Perhaps filmmaker Mike Flanagan’s latest creative addition to the Netflix streaming service is his most haunting. This is because it touches on a subject which, although universal, is often made taboo to discuss. The limited series Midnight Mass uses horror to explore the dark role religion can play in the lives of working class people. Viewers will be taken on a journey involving both sinister and benevolent forces, which may cause them to reflect on the complex role that faith and dogma have played in the history of mankind, for the better and the better. for the worst.
Written and directed by Flanagan (Doctor Sleep, The Haunting of Hill House), Midnight Mass tells the story of a small, isolated island community struggling with long-standing divisions among its residents. Soon they receive a visit from a charismatic priest named Father Paul. The appearance of the priest on Crockett Island is followed by unexplained events that resemble miracles. It ignites a renewed religious fervor that takes hold of the township, but these miracles can come at too high a price. Relevant and controversial themes such as fanaticism, faith, despair, and economic hardship collide for a powerful storytelling, though the journey can be a bit slow at times.
There are a number of intrigues to the show, but the most prevalent – and the most powerful – is that of the role of religion in the lives of ordinary people. Specifically, working class people who face economic hardship in a society that often favors big business and the wealthy. Crockett Island has seen better days, and because of this, the townspeople may seem more sensitive to the assurances offered by religious faith, as real-world reason has left them at fault. This was a great decision on Flanagan’s part as it opens an exploration of the duality of faith in working class communities.
Throughout the history of mankind we have seen instances where great acts of cruelty have been committed in the name of religion. You don’t have to go so far back to find such examples, as many have happened in recent years. Dogma and religious self-righteousness have combined time and time again to justify cases of injustice. Look no further than the recent passage of Texas laws giving citizens the right to play bounty hunters against women who dare to have abortions, simply because there is a religious belief that conscious ‘life’ exists. begins in the uterus at the time of impregnation. There is a long, dark history of things that religious claims have sanctioned, and Midnight Mass tries to tackle it head-on.
And it also does a very good job. Is Heaven attractive because our reality has been made so brutal? Are poor communities seeking God’s leadership because government leaders have failed to give them a concrete alternative? Does religion empower people or make them complacent in their suffering? All of these questions and more are taken in the context of a horror story, because yes, it is still a horror story.

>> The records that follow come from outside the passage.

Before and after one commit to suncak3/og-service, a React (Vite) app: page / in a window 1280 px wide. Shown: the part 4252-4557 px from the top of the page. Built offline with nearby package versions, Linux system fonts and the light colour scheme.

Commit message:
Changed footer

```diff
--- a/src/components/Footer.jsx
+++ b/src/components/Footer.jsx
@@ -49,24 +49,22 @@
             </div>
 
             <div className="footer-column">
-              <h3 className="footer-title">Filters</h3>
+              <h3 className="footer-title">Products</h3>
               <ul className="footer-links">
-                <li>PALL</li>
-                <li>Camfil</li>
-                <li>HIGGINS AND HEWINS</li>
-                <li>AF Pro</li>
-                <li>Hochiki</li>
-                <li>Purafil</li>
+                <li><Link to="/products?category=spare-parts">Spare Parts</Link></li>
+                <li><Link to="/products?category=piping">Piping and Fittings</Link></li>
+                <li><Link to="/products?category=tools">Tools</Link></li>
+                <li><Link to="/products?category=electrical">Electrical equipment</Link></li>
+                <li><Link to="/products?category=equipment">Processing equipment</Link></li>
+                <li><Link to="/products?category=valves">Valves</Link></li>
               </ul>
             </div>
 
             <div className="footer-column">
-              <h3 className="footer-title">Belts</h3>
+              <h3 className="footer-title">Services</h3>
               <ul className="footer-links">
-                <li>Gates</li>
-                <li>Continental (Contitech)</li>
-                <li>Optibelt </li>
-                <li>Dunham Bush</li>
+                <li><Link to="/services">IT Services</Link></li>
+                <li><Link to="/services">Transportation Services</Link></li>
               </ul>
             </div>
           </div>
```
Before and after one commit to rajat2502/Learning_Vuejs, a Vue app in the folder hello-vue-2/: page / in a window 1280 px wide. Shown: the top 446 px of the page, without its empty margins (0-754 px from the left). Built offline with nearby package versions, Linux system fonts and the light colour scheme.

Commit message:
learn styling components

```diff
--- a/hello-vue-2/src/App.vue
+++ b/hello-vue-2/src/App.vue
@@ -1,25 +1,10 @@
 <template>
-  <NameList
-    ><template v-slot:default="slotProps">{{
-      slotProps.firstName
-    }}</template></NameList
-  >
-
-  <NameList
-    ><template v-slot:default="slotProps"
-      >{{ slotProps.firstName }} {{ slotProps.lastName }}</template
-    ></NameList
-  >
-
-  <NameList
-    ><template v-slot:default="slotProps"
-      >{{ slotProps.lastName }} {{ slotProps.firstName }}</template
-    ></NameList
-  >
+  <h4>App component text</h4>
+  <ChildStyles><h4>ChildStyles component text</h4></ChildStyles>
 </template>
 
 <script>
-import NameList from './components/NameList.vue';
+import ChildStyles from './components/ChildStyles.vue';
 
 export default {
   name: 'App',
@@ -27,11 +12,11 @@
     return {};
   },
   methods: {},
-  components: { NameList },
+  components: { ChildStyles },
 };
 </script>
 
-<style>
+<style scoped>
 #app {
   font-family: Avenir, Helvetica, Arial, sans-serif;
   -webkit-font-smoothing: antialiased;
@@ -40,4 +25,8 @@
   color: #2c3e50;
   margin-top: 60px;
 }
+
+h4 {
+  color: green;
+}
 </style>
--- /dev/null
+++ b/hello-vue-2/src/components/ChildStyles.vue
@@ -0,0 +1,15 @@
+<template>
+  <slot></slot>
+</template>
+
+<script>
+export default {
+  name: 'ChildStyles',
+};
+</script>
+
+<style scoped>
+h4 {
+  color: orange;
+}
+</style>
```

Terror in the series divides its time between subtle and manifest. There will be some gruesome and gory scenes, but they are often reinforced by longer moments of tension. It is not a spectacle filled with the fears of jumping, but rather defined by the fear that plays on the human condition. There are many monsters out there, but viewers will have to decide whether the scariest ones are those found in the supernatural or those of our human neighbors. One deals with the kind of terror we may only know from the movies, while the other tackles a danger that is no stranger to our reality. We have seen the damage that can be done by crowds of fanatics believing their cause is just, such as the January 6 riot on Capitol Hill. Midnight Mass is not at all on the nose with this comparison, but the subtle lesson is here to be learned.
Here again, do not think that the series is a total condemnation of religion. This is far from being the case in fact. It feels like, from the variety of intriguing characters we meet in the show, that religion is more of a tool whose purpose is determined by whoever uses it. This, too, speaks of the duality of faith in human history.
Of course, we can name the cases in which negative things have happened because of religion, but we also know times when the positive has also been produced. Much of the organizing of the Civil Rights Movement – a mass movement for equality against bigotry and the oppression of marginalized peoples – has occurred in black churches. It is through this same moral movement, targeting capitalist greed and oppression as the real evils of society, that we have organizations like today’s Poor People’s Campaign, led by reverends and others. religious leaders. We also see similar cases in Midnight Mass through certain characters who use their faith against the disaster.
The fear in the show is so tangible because it seems so possible to our own world. There is a technical separation of church and state in the United States, but we know from history that the lines are often blurry depending on who is in power and what they want to use the “tool” for. of religion. What acts of faith have leaders tried to get us to take, whether to justify laws controlling a woman’s body, to legitimize the definition of “true God-fearing”, or to join in condemning democratic elections? Scary stuff indeed.
Midnight Mass is seven episodes of intense storytelling. Heavy subjects are explored and there is seldom much lightness in the show. It’s not perfect, as some of the dialogues are longer than necessary, where the characters give long monologues in a few places that don’t feel natural. This, thankfully, doesn’t distract from what is, on the whole, a powerful narrative. It’s scary because it will hit a lot of people near them, but it also gives some tried and true horror monsters a new twist. It’s a great addition to a genre that’s used to pulling the world apart in order to make sense of it, one bloody room at a time.
Midnight Mass is available worldwide on the Netflix streaming service from September 24, 2021.